(User interface change data)
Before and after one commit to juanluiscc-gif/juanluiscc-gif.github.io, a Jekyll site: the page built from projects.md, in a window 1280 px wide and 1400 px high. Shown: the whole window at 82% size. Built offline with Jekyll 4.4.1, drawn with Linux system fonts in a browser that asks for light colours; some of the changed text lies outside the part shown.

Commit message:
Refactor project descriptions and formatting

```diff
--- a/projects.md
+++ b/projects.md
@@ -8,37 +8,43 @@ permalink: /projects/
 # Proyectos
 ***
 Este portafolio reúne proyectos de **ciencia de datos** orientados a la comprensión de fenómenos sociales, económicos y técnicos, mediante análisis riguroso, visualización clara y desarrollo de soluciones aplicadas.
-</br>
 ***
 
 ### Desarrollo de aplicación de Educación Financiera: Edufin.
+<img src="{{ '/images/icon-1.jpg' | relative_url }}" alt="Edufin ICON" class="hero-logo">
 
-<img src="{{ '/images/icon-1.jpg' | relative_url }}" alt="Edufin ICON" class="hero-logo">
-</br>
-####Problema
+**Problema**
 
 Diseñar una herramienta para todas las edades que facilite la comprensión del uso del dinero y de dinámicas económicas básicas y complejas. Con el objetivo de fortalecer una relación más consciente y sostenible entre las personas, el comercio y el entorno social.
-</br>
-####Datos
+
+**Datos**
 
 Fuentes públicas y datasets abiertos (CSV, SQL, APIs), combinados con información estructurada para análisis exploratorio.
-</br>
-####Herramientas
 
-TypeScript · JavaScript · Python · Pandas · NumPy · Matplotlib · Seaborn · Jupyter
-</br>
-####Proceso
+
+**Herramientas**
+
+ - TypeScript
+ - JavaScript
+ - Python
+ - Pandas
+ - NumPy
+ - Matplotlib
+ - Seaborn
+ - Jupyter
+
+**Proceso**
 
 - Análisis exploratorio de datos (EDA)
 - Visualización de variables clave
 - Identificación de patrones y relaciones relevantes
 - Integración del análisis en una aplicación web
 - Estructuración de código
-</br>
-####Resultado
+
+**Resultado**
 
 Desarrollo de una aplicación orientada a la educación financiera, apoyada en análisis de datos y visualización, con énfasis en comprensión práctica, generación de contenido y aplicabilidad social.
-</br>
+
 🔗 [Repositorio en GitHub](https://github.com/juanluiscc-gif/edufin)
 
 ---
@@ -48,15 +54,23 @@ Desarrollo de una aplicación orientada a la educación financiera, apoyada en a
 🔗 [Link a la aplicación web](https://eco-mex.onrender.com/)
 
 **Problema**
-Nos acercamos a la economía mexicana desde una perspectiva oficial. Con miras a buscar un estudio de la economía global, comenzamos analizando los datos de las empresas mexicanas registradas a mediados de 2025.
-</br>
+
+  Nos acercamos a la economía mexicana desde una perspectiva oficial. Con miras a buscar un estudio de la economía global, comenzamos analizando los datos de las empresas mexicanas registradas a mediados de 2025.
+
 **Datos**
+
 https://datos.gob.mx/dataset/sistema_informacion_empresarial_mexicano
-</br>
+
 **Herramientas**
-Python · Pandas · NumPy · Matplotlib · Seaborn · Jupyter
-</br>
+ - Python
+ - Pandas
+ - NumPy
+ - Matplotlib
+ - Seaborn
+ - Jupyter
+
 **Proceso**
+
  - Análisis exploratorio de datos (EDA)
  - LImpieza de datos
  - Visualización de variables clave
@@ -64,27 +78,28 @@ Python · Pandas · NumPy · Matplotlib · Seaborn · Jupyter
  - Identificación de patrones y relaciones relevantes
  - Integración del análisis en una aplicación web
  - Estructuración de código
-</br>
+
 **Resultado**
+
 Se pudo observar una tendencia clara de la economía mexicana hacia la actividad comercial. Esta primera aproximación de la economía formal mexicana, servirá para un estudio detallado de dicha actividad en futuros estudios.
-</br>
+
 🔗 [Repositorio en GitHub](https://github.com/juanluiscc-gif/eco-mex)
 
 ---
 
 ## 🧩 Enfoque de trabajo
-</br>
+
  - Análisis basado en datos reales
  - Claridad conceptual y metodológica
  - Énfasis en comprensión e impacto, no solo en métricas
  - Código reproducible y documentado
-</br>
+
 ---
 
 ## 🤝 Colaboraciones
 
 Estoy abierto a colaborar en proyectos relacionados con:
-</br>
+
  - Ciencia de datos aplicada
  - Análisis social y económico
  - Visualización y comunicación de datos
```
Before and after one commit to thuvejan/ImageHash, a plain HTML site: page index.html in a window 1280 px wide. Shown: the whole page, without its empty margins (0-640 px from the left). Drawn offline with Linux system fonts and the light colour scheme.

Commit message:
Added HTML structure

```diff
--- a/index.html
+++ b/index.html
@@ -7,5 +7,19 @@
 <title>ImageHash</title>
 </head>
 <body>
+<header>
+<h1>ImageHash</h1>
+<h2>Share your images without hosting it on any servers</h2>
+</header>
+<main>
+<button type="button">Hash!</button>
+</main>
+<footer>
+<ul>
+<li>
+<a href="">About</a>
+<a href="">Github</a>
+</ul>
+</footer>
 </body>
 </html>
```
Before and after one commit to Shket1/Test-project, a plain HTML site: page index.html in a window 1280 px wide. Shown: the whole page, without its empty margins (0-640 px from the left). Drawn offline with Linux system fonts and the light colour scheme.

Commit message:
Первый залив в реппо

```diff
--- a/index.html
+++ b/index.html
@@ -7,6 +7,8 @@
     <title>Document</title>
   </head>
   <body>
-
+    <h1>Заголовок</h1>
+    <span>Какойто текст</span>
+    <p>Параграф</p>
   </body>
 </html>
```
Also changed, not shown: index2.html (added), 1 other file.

- [EXERCISE INSTRUCTIONS]
Which lines above contain "NumPy"? Show each of them.

- [WRITTEN RESPONSE]
-TypeScript · JavaScript · Python · Pandas · NumPy · Matplotlib · Seaborn · Jupyter
+ - NumPy
-Python · Pandas · NumPy · Matplotlib · Seaborn · Jupyter
+ - NumPy
@@ -64,27 +78,28 @@ Python · Pandas · NumPy · Matplotlib · Seaborn · Jupyter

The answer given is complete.